By Richard Rabkin
A few years ago, I took my wife out for dinner to the Park Hyatt’s Anona restaurant for our wedding anniversary. About halfway through our meal I saw a dapper man visiting each table, engaging the patrons in conversation. At first, I wondered if he was employed by the Park Hyatt and then I thought, perhaps he was just a popular member of the Jewish community. When he arrived at our table I soon realized that he was both. He was the Park Hyatt’s COR mashgiach, and he was Rabbi Leiby (Larry) Newman, beloved member of the Toronto Jewish community. Sadly, both COR and the Toronto Jewish community are mourning the loss of our beloved Leiby after his tragic and sudden passing.
Leiby Newman began working for COR approximately five years ago when we were looking to fill the role of a Senior Event Mashgiach. We define an “event” as a kosher function taking place at a non kosher venue such as a hotel, a museum, a golf course or the like. An Event Mashgiach requires a special skill set due to the unique kashrut challenges inherent in creating kosher environments in non kosher settings.

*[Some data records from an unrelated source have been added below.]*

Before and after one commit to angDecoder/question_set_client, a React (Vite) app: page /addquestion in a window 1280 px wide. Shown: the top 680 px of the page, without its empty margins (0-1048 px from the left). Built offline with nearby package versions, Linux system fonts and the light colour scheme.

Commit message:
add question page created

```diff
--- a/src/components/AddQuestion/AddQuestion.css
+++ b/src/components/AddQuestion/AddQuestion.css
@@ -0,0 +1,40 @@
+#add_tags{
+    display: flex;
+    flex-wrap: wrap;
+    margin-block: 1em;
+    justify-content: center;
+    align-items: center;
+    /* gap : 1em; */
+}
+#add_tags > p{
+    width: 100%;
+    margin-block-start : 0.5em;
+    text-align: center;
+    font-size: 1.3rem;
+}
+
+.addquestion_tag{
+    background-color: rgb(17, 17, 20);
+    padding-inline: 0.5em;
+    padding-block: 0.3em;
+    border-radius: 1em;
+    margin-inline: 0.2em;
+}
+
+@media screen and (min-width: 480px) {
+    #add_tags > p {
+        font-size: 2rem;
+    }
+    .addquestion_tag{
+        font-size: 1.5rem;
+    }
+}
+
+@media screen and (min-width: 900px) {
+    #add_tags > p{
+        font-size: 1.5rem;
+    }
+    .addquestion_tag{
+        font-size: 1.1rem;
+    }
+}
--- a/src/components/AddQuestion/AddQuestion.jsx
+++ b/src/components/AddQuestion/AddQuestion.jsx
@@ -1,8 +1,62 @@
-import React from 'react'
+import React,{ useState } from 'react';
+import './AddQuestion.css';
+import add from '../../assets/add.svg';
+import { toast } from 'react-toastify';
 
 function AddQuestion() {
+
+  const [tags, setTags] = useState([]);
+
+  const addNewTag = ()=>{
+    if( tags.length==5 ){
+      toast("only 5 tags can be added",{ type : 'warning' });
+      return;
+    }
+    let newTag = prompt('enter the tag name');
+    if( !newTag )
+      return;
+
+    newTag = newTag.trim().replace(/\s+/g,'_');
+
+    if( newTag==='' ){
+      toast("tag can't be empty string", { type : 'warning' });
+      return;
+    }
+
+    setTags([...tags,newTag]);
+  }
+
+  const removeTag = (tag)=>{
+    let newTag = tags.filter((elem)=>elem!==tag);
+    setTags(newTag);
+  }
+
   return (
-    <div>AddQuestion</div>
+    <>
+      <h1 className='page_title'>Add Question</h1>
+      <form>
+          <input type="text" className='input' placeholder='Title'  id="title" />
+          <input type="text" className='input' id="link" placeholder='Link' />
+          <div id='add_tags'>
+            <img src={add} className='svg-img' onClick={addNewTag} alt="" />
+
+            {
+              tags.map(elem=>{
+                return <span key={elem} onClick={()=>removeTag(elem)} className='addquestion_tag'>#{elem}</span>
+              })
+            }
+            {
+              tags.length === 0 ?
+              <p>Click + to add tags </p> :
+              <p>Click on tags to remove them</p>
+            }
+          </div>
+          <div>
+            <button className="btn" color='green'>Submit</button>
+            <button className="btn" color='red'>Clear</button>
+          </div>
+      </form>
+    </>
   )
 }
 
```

He or she needs to have a strong knowledge of halacha, the confidence to enforce the rules, a talent for problem solving, and perhaps most importantly, the ability to relate to people of different backgrounds and gain their respect. Leiby Newman had all of these attributes. And more.
At Leiby’s shiva, one of the caterers related a telling story. He was once catering an event where Leiby was serving as the mashgiach. A good mashgiach usually has a sense when something is amiss, and Leiby had that sixth sense in spades. He decided to check one of the ovens and sure enough, meat and fish had mistakenly been placed in the oven, cooking together at the same time. This is not permitted by Jewish law, as anyone setting a table for a Shabbat meal will tell you when they put out a fish plate and cutlery along with a meat plate and cutlery. The natural instinct of most people would have been to sound the alarms and take the fish and meat dishes out of the oven immediately. Not Leiby. First, he pulled aside the caterer and discussed the problem with him. Then, he quietly took out the food and wrapped it up for the non Jewish wait staff to take home later. Finally, he discreetly spoke to the non Jewish chef who made the honest mistake, and explained to him the prohibition of cooking meat and fish together. Not only was Leiby a good mashgiach, he was also a mensch.
As if COR wasn’t fortunate enough to get one standout mashgiach when we hired Leiby, we actually got two. But in the second case it was actually a mashgicha — Leiby’s wife Mindy. As Rabbi Daniel Korobkin of the BAYT pointed out at Leiby’s funeral, Leiby and Mindy were the perfect team. To their friends it was either Leiby and Mindy or Mindy and Leiby because they were always together. And at many COR events that required two mashgichim, it was no different. Leiby and Mindy were like the dynamic duo of kashrut.
For Leiby, being a mashgiach was more than just a job, it was a calling. He received his rabbinical ordination at a young age, but didn’t practice as a rabbi during his professional career. Perhaps it is for that reason that when the opportunity to work at COR came up, he jumped at the chance because he wanted to give back to the Jewish people in a spiritual way. To ensure that Jewish people were eating kosher food – to Leiby there was nothing nobler than that.
Both COR and the larger Toronto Jewish community have lost a great man that we will not be able to replace. May Leiby find peace in his eternal resting place.